_Your assignment_
Wherever a line in the data below holds "State", copy that line.

_Information_
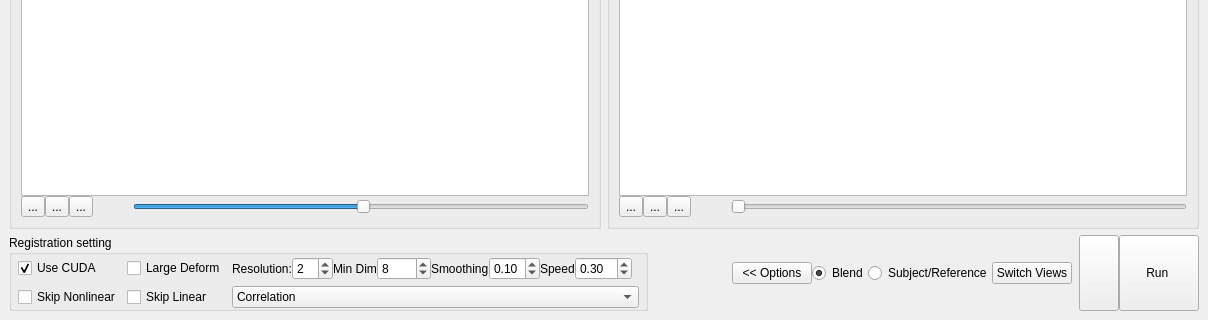
Before: the Qt Designer form regtoolbox.ui in frankyeh/DSI-Studio, drawn with Qt 5; both pictures show x 0 to 1208 and y 454 to 774 of the 1208 by 774 pixel window.
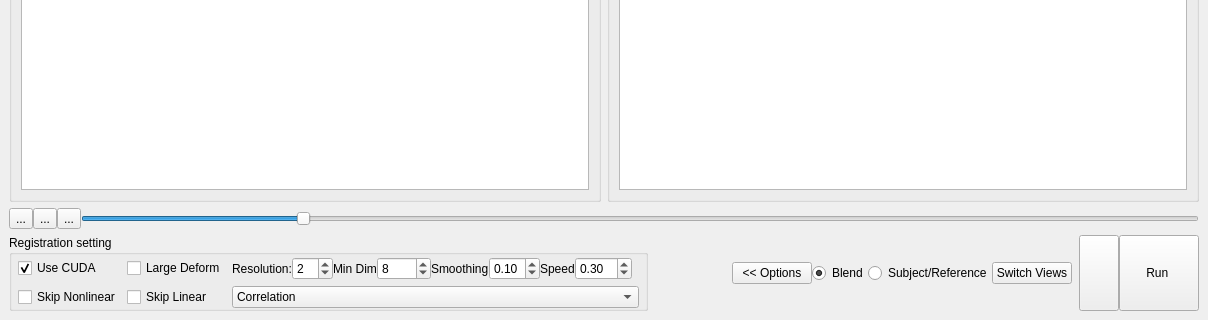
After: the same form once the commit is applied. Icons and pictures are not drawn.

What changed in the file:
```diff
--- a/regtoolbox.ui
+++ b/regtoolbox.ui
@@ -209,81 +209,6 @@
           <item>
            <widget class="QGraphicsView" name="I_view"/>
           </item>
-          <item>
-           <layout class="QHBoxLayout" name="horizontalLayout_14" stretch="0,0,0,0,0">
-            <property name="spacing">
-             <number>0</number>
-            </property>
-            <property name="leftMargin">
-             <number>0</number>
-            </property>
-            <property name="topMargin">
-             <number>0</number>
-            </property>
-            <item>
-             <widget class="QToolButton" name="sag_view">
-              <property name="text">
-               <string>...</string>
-              </property>
-              <property name="icon">
-               <iconset resource="icons.qrc">
-                <normaloff>:/icons/icons/sag.xpm</normaloff>:/icons/icons/sag.xpm</iconset>
-              </property>
-             </widget>
-            </item>
-            <item>
-             <widget class="QToolButton" name="coronal_view">
-              <property name="text">
-               <string>...</string>
-              </property>
-              <property name="icon">
-               <iconset resource="icons.qrc">
-                <normaloff>:/icons/icons/coronal.xpm</normaloff>:/icons/icons/coronal.xpm</iconset>
-              </property>
-             </widget>
-            </item>
-            <item>
-             <widget class="QToolButton" name="axial_view">
-              <property name="text">
-               <string>...</string>
-              </property>
-              <property name="icon">
-               <iconset resource="icons.qrc">
-                <normaloff>:/icons/icons/axial.xpm</normaloff>:/icons/icons/axial.xpm</iconset>
-              </property>
-             </widget>
-            </item>
-            <item>
-             <spacer name="horizontalSpacer_5">
-              <property name="orientation">
-               <enum>Qt::Horizontal</enum>
-              </property>
-              <property name="sizeHint" stdset="0">
-               <size>
-                <width>40</width>
-                <height>20</height>
-               </size>
-              </property>
-             </spacer>
-            </item>
-            <item>
-             <widget class="QSlider" name="subject_slice_pos">
-              <property name="sizePolicy">
-               <sizepolicy hsizetype="Expanding" vsizetype="Fixed">
-                <horstretch>1</horstretch>
-                <verstretch>0</verstretch>
-               </sizepolicy>
-              </property>
-              <property name="value">
-               <number>50</number>
-              </property>
-              <property name="orientation">
-               <enum>Qt::Horizontal</enum>
-              </property>
-             </widget>
-            </item>
-           </layout>
-          </item>
          </layout>
         </widget>
        </item>
@@ -421,16 +346,25 @@
           <item>
            <widget class="QGraphicsView" name="It_view"/>
           </item>
+         </layout>
+        </widget>
+       </item>
+      </layout>
+     </widget>
+    </item>
           <item>
-           <layout class="QHBoxLayout" name="horizontalLayout_15" stretch="0,0,0,0,0">
+     <layout class="QHBoxLayout" name="horizontalLayout_14" stretch="0,0,0,0">
             <property name="spacing">
              <number>0</number>
             </property>
+      <property name="leftMargin">
+       <number>0</number>
+      </property>
             <property name="topMargin">
              <number>0</number>
             </property>
             <item>
-             <widget class="QToolButton" name="sag_view_2">
+       <widget class="QToolButton" name="sag_view">
               <property name="text">
                <string>...</string>
               </property>
@@ -441,7 +375,7 @@
              </widget>
             </item>
             <item>
-             <widget class="QToolButton" name="coronal_view_2">
+       <widget class="QToolButton" name="coronal_view">
               <property name="text">
                <string>...</string>
               </property>
@@ -452,7 +386,7 @@
              </widget>
             </item>
             <item>
-             <widget class="QToolButton" name="axial_view_2">
+       <widget class="QToolButton" name="axial_view">
               <property name="text">
                <string>...</string>
               </property>
@@ -463,38 +397,25 @@
              </widget>
             </item>
             <item>
-             <spacer name="horizontalSpacer_6">
-              <property name="orientation">
-               <enum>Qt::Horizontal</enum>
-              </property>
-              <property name="sizeHint" stdset="0">
-               <size>
-                <width>40</width>
-                <height>20</height>
-               </size>
-              </property>
-             </spacer>
-            </item>
-            <item>
-             <widget class="QSlider" name="template_slice_pos">
+       <widget class="QSlider" name="slice_pos">
               <property name="sizePolicy">
                <sizepolicy hsizetype="Expanding" vsizetype="Fixed">
                 <horstretch>1</horstretch>
                 <verstretch>0</verstretch>
                </sizepolicy>
               </property>
+        <property name="maximum">
+         <number>256</number>
+        </property>
+        <property name="value">
+         <number>50</number>
+        </property>
               <property name="orientation">
                <enum>Qt::Horizontal</enum>
               </property>
              </widget>
             </item>
            </layout>
-          </item>
-         </layout>
-        </widget>
-       </item>
-      </layout>
-     </widget>
     </item>
     <item>
      <layout class="QHBoxLayout" name="horizontalLayout_7">
```
Lines whose indentation alone changed are shown as unchanged.
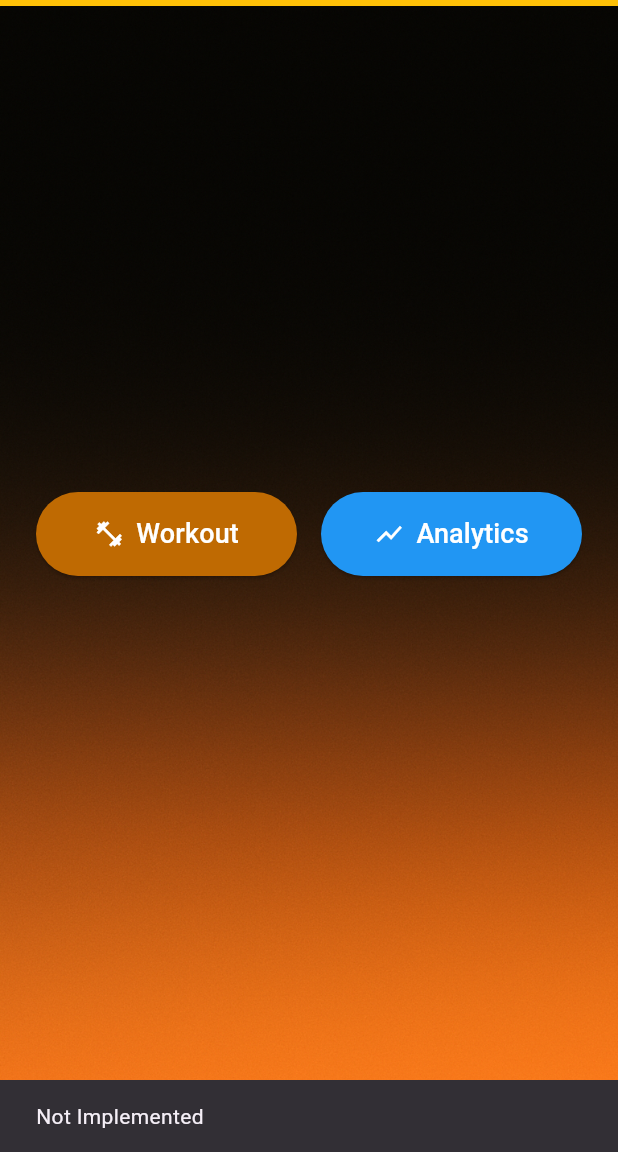
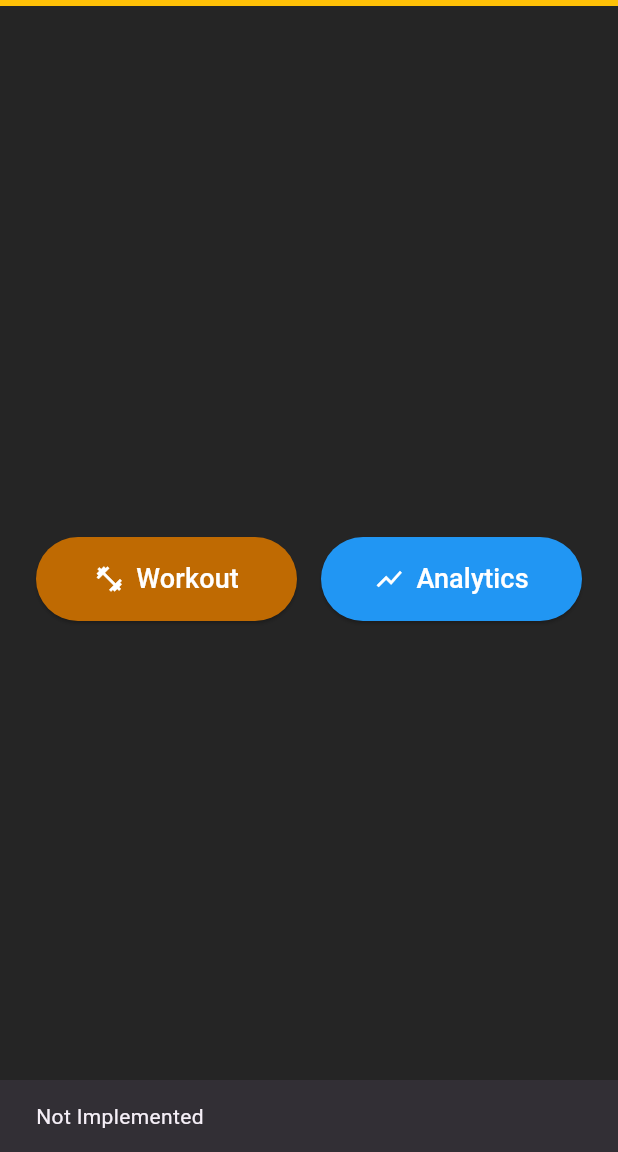
Before and after one commit to NumaanQureshi/Journey, a Flutter app: the HomeScreen screen opened directly, after a tap on the "menu" icon, after a tap on "Home", after a tap on "Workout", on a phone screen of 412 x 824 dp, the part 84-1236 px from its top. Run offline on Flutter 3.47's test engine with Material 3 defaults, Android fonts, the light colour scheme and no system bars; our stand-ins replace flutter_secure_storage, google_fonts; accounts and stored records are empty.

Commit message:
style: set default bg

```diff
--- a/lib/screens/home_screen.dart
+++ b/lib/screens/home_screen.dart
@@ -26,7 +26,7 @@ class _HomeScreenState extends State<HomeScreen> {
             color: Color(0xFFFBBF18),
           ),
         ),
-        backgroundColor: Colors.transparent,
+        backgroundColor: Colors.black,
         leading: Builder(
           builder: (context) => IconButton(
             color: Colors.blue,
@@ -56,16 +56,10 @@ class _HomeScreenState extends State<HomeScreen> {
           ),
         ],
       ),
-      extendBodyBehindAppBar: true,
+      backgroundColor: const Color.fromARGB(255, 37, 37, 37),
+      // extendBodyBehindAppBar: true,
       body: Stack(
         children: [
-          // const VideoBackground(asset: 'assets/images/animated_bg.mp4'),
-          SizedBox.expand(
-            child: Image.asset(
-              'assets/images/home_bg.png',
-              fit: BoxFit.cover,
-            ),
-          ),
           Center(
             child: SizedBox(
               width: double.infinity,
```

_Exercise answer_
@@ -26,7 +26,7 @@ class _HomeScreenState extends State<HomeScreen> {
@@ -56,16 +56,10 @@ class _HomeScreenState extends State<HomeScreen> {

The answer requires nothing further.